Prime Minister Justin Trudeau’s Liberal party pledged to legalise recreational use of marijuana during their successful 2015 general election campaign.
While there is not yet a defined date when the drug will go on sale, clearing the Senate appeared to be the last serious hurdle for the bill, with a number of Conservative senators opposing legalisation.
Health minister Ginette Petitpas Taylor said earlier this year that cannabis would only go on sale a few months after legalisation, because new retail systems needed time to launch successfully.
Amendments proposed by the Senate include tighter advertising restrictions and giving provinces say over whether Canadians can grow marijuana at home.
Government legislation would allow for Canadians to grow up to four plants at home for personal use.
Canada legalised cannabis for medicinal purposes in 2001. If the new bill is signed into law, it will become the first G7 country to universally legalise recreational use of the dung.
The Liberals say new laws would keep marijuana out of the hands of underage users and reduce related crime, while creating jobs and boosting tax revenues.
However, many still believe much of Canada’s recreational marijuana market, thought to be worth C$5.7bn (£3.3bn) a year, will be conducted as an illicit trade.
GTV Capital, a hedge fund that invests almost entirely in Canadian cannabis stocks, estimates an average pre-tax price of C$8.33 (£4.80) per gram, already higher than the illegal C$7.48 (£4.30) average due to testing, packaging and security regulations.
This is before a planned excise tax of $1 per gram or 10 percent, whichever is higher, or sales taxes of 5 to 15 percent are added.
“Heavy users use more than everyone else combined,” said Damitha Pathmalal, portfolio manager at GTV.
“Many will stick to the illicit market, given the price difference.”
The Royal Canadian Mounted Police plans to add analysts to monitor organised crime in the cannabis industry after legalisation and determine what enforcement resources are needed.
“If the black market can still operate profitably, there will need to be significant justice resources devoted to enforcement,” said Rosalie Wyonch, policy analyst at the non-profit economics think tank the CD Howe Institute.

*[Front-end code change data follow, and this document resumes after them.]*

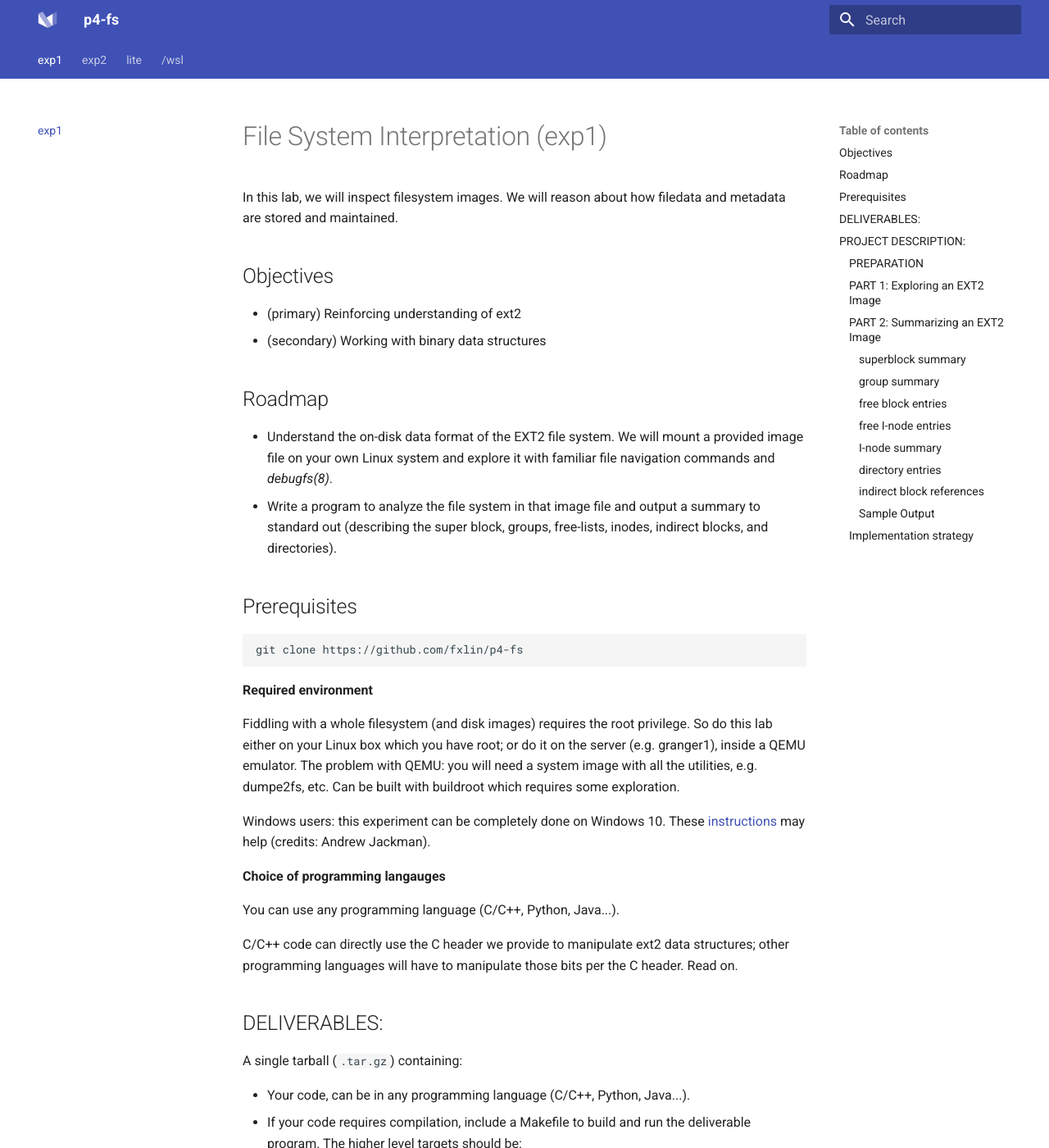
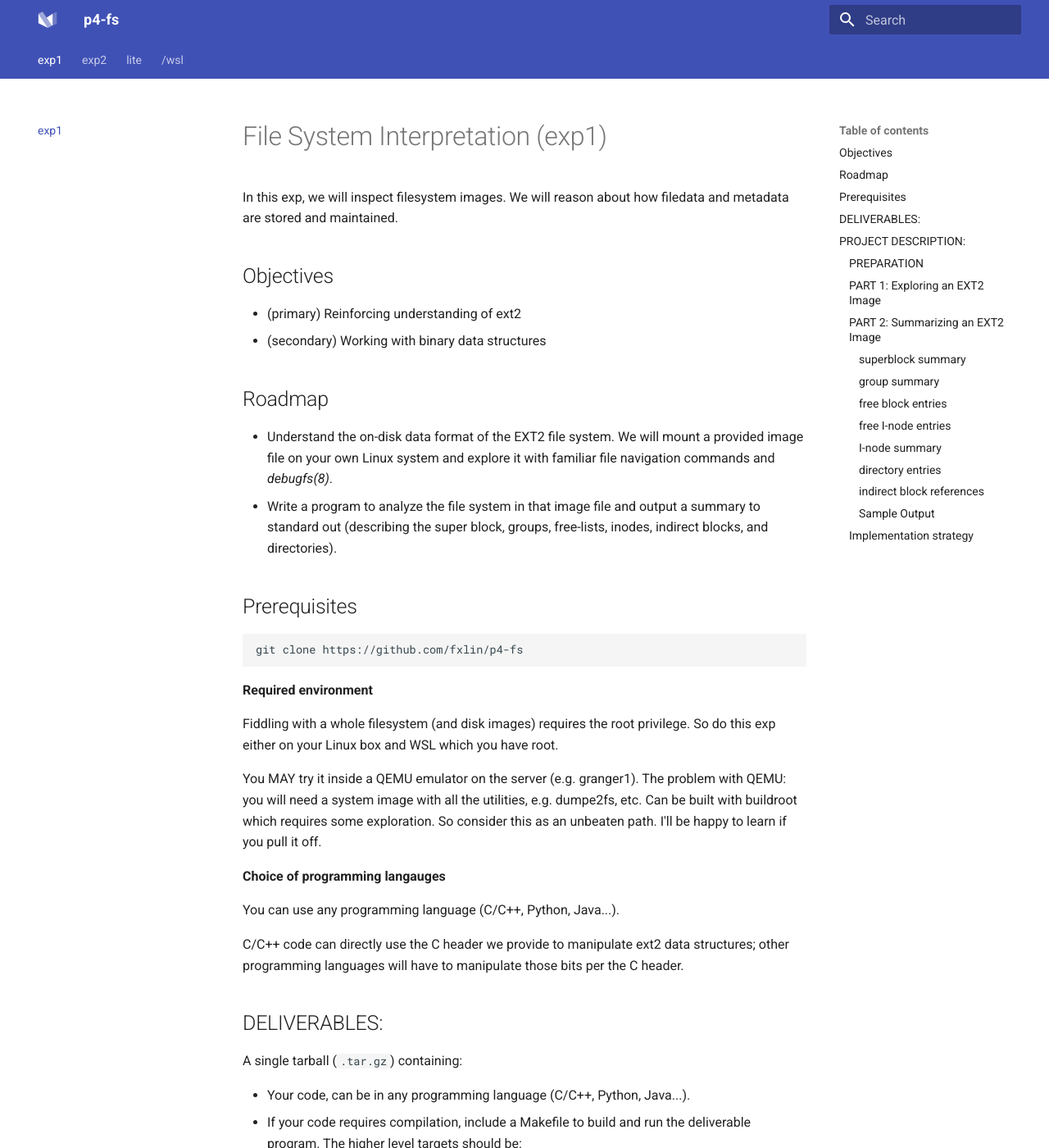
Before and after one commit to fxlin/p4-fs, an MkDocs documentation site: the page built from docs/interpretation.md, in a window 1280 px wide and 1400 px high. Shown: the whole window at 82% size. Built offline with MkDocs 1.6.1 and Material for MkDocs 9.7.7, drawn with Linux system fonts in a browser that asks for light colours.

Commit message:
update doc

```diff
--- a/docs/interpretation.md
+++ b/docs/interpretation.md
@@ -1,6 +1,6 @@
 # File System Interpretation (exp1)
 
-In this lab, we will inspect filesystem images. We will reason about how filedata and metadata are stored and maintained.
+In this exp, we will inspect filesystem images. We will reason about how filedata and metadata are stored and maintained.
 
 ## Objectives
 
@@ -20,15 +20,16 @@ git clone https://github.com/fxlin/p4-fs
 
 **Required environment**
 
-Fiddling with a whole filesystem (and disk images) requires the root privilege. So do this lab either on your Linux box which you have root; or do it on the server (e.g. granger1), inside a QEMU emulator. The problem with QEMU: you will need a system image with all the utilities, e.g. dumpe2fs, etc. Can be built with buildroot which requires some exploration.
+Fiddling with a whole filesystem (and disk images) requires the root privilege. So do this exp either on your Linux box and WSL which you have root.
 
-Windows users: this experiment can be completely done on Windows 10. These [instructions](./wsl.md) may help (credits: Andrew Jackman).
+You MAY try it inside a QEMU emulator on the server (e.g. granger1). The problem with QEMU: you will need a system image with all the utilities, e.g. dumpe2fs, etc. Can be built with buildroot which requires some exploration.
+So consider this as an unbeaten path. I'll be happy to learn if you pull it off.
 
 **Choice of programming langauges**
 
 You can use any programming language (C/C++, Python, Java...).
 
-C/C++ code can directly use the C header we provide to manipulate ext2 data structures; other programming languages will have to manipulate those bits per the C header. Read on.
+C/C++ code can directly use the C header we provide to manipulate ext2 data structures; other programming languages will have to manipulate those bits per the C header.
 
 ## DELIVERABLES:
 
```
Also changed, not shown: docs/README.md (+2 -2 lines), docs/lite.md (+4 -0 lines), docs/old/wsl.md (added, +14 -0 lines), docs/wsl.md (deleted, +0 -14 lines).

For the time being, Canada’s provinces plan to permit fewer legal stores than required to meet demand, which could keep prices high until regulations become more relaxed.
By contrast, the US state of Colorado is now home to around 1,000 marijuana retailers after legalising the drug in 2012.
There, prices have dropped from more than $12 (£9) a gram to less than $7 (£5.20) as the number of legal traders has increased.
Today, about 70 per cent of Colorado marijuana users buy legally, a state spokesperson said.
Additional reporting by Reuters
Join our commenting forum
Join thought-provoking conversations, follow other Independent readers and see their replies